→ **Aim of the exercise**:
I need each line of the entries below that includes the string "title".

→ **Entries supplied**:
########
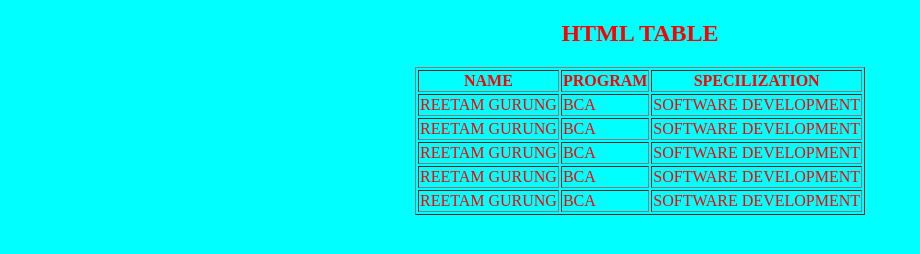
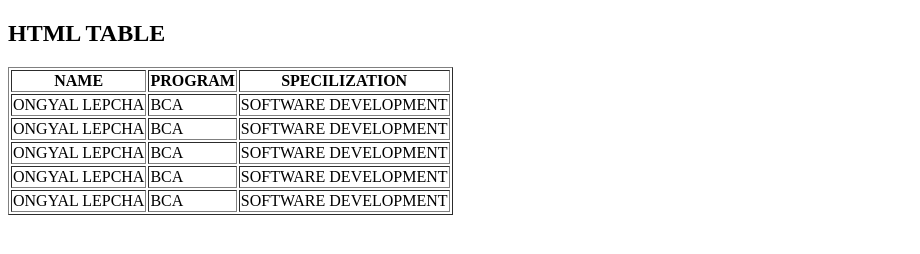
Before and after one commit to OngyalLepcha/OngyalLepcha, a plain HTML site: page Task3.html in a window 1280 px wide. Shown: the whole page, without its empty margins (0-920 px from the left). Drawn offline with Linux system fonts and the light colour scheme.

Commit message:
Update Task3.html

```diff
--- a/Task3.html
+++ b/Task3.html
@@ -4,17 +4,6 @@
     <title>SIMPLE HTML Table</title>
 </head>
 <body>
-    <center>
-    <body bgcolor="aqua">
-        <title>Change Text Color</title>
-        <style>
-            .red-text {
-                color:red;
-            }
-        </style>
-    </head>
-    <body>
-        <z class="red-text">
 <h2>HTML TABLE</h2>
 <table border="1">
     <tr>
@@ -23,27 +12,27 @@
         <th>SPECILIZATION</th>
     </tr>
     <tr>
-        <td>REETAM GURUNG</td>
+        <td>ONGYAL LEPCHA</td>
         <td>BCA</td>
         <td>SOFTWARE DEVELOPMENT</td>
     </tr>
     <tr>
-        <td>REETAM GURUNG</td>
+        <td>ONGYAL LEPCHA</td>
         <td>BCA</td>
         <td>SOFTWARE DEVELOPMENT</td>
     </tr>
     <tr>
-        <td>REETAM GURUNG</td>
+        <td>ONGYAL LEPCHA</td>
         <td>BCA</td>
         <td>SOFTWARE DEVELOPMENT</td>
     </tr>
     <tr>
-        <td>REETAM GURUNG</td>
+        <td>ONGYAL LEPCHA</td>
         <td>BCA</td>
         <td>SOFTWARE DEVELOPMENT</td>
     </tr>
     <tr>
-        <td>REETAM GURUNG</td>
+        <td>ONGYAL LEPCHA</td>
         <td>BCA</td>
         <td>SOFTWARE DEVELOPMENT</td>
     </tr>
```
########
→ **Result below**:
     <title>SIMPLE HTML Table</title>
-        <title>Change Text Color</title>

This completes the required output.